Turning to the ‘Nanyang’ since the 1950s, Hsu observed that Chinese ink was used in the search for local identity rather than symbolising “Chineseness”. Answering Lim Hak Tai’s 1938 call for art to include a sense of “localness”, pioneer artists used local subject matters and mix Eastern and Western techniques, giving birth to the so-called ‘Nanyang Style’. However, Hsu showed how such “localization” was less effective as the “local” images lacked cultural depth and remained dominated by the Chinese aesthetic and the Shanghai School style that they were linked to. This made the Nanyang Style, with its Sino-centric moniker, problematic.

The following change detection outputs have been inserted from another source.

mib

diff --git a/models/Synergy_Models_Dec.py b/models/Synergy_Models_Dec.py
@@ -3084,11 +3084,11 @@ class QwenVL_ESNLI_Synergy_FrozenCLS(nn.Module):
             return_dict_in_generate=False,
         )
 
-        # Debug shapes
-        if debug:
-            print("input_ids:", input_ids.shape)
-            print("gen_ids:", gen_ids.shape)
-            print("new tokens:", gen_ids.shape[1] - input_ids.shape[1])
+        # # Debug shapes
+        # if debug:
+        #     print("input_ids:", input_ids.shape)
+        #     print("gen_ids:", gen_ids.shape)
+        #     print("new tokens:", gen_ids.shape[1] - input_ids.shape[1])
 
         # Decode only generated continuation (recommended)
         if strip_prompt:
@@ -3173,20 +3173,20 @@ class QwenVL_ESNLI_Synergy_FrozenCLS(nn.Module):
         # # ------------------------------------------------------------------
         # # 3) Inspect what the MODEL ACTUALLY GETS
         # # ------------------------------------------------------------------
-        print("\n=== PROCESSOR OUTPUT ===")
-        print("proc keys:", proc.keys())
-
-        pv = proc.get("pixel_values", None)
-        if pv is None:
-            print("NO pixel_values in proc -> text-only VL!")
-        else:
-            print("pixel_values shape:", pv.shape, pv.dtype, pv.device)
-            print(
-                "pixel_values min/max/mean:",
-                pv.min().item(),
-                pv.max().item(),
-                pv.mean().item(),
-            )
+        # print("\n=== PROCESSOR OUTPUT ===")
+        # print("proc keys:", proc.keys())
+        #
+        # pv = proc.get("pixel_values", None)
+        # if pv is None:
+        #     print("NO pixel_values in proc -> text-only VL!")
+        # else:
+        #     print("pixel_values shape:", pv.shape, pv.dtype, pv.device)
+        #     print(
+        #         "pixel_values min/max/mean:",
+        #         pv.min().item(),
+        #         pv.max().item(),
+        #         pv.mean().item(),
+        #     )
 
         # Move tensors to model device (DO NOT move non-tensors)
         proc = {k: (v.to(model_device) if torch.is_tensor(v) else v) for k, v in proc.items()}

Turning to Lim Tze Peng, Hsu made a strong case for honouring him as a true Nanyang ink artist. For her, Lim is a maverick, a self-taught artist with no style to emulate or baggage to bear. With no master to mould him, he enjoyed artistic autonomy and turned to the environment as his teacher. Furthermore, Lim was born and raised in Singapore, observing the very details of life happening in the transforming city in the 1970s and 1980s that served as the basis of his inspiration, and has an intimate knowledge of the local culture of his artistic context. Lim’s therefore envisions his cultural image of Nanyang as a door to Singapore’s past.

Hsu showed how Lim engages local tradition as a Singaporean Chinese ink artist. Firstly, his details depict dynamic relationships and narrate stories. Secondly, he communicates intangibles – treasured values, local customs, and beliefs – and captures the quintessential kampong spirit in his paintings. Thirdly, he renders time irrelevant and brings forth what is timeless by juxtaposing old with new, and past with present. Hsu suggested that a sense of the conviviality of everyday life and warmth of relationships give a clue about the spirit and aesthetic of Nanyang in painting.

Participants at the seminar (Source: ISEAS – Yusof Ishak Institute)

Ms Hsu concluded by noting how Lim’s career of more than 60 years has spanned multiple generations of Chinese ink artists in Singapore, where multiculturalism serves as a context for the artist, even as the focus of the art form shift from “localness” to “globalness”. Members of the audience asked many questions, which allowed Hsu to share that Lim experimented with media other than Chinese ink, he had good relations with other Nanyang artists, and his work was rather representative of the Nanyang Style of the 1950s. She also elaborated on Lim’s move towards the abstract and experimentation with calligraphy in his literary tradition.

During the Q&A Hsu also shared about the public nature of her sources of information, her desire to continue her research on Lim, and how his work has evolved as Singapore changed over the years. The discussion also covered how Lim’s work fits into the loosely-defined Nanyang Style, yet is removed from the chronological context of the Nanyang Style, other ways of approaching the localization and abstraction found in the Nanyang Style, including using a “neo-Nanyang” or “post-Nanyang” framework to overcome the chronological constraints of the Style, and how his work should not be considered kitsch.